* _Task goal_: With the string "control" as the filter, copy each matching line from the records.

***

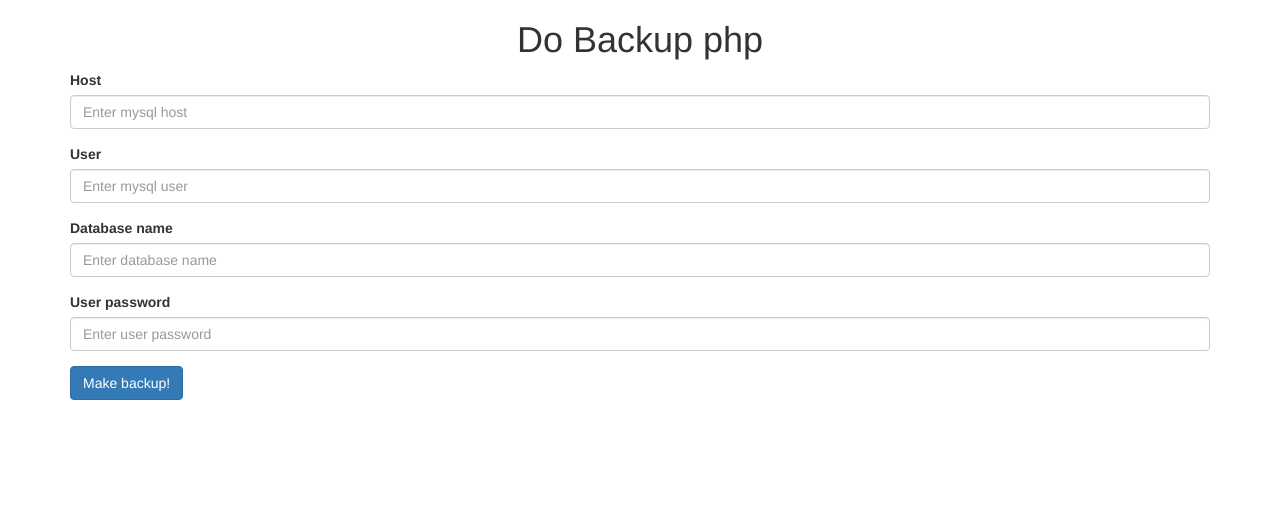
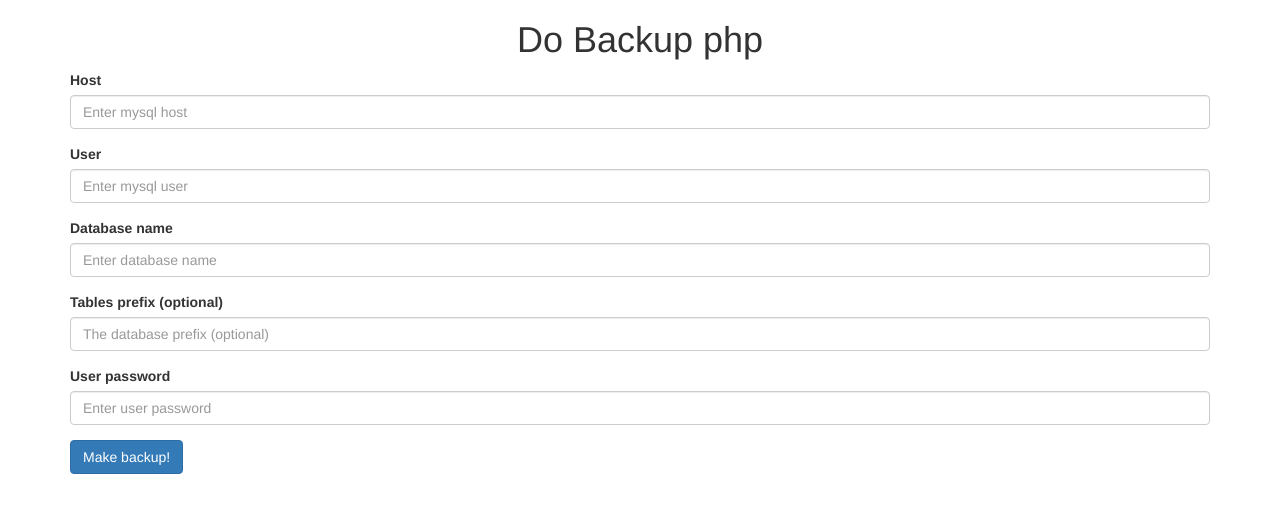
Before and after one commit to danilocgsilva/Dobackupphp, a PHP site: page /index.php in a window 1280 px wide. Shown: the top 513 px of the page. Run offline with PHP 8.4, Linux system fonts and the light colour scheme.

Commit message:
Added the prefix field

```diff
--- a/web/pages/home.php
+++ b/web/pages/home.php
@@ -32,6 +32,11 @@
       </div>
 
       <div class="form-group">
+        <label for="prefix">Tables prefix (optional)</label>
+        <input type="password" class="form-control" id="prefix" placeholder="The database prefix (optional)">
+      </div>
+
+      <div class="form-group">
         <label for="pass">User password</label>
         <input type="password" class="form-control" id="pass" placeholder="Enter user password">
       </div>
```
Also changed, not shown: 1 other file.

***

* _Solution to the exercise_:
+        <input type="password" class="form-control" id="prefix" placeholder="The database prefix (optional)">
         <input type="password" class="form-control" id="pass" placeholder="Enter user password">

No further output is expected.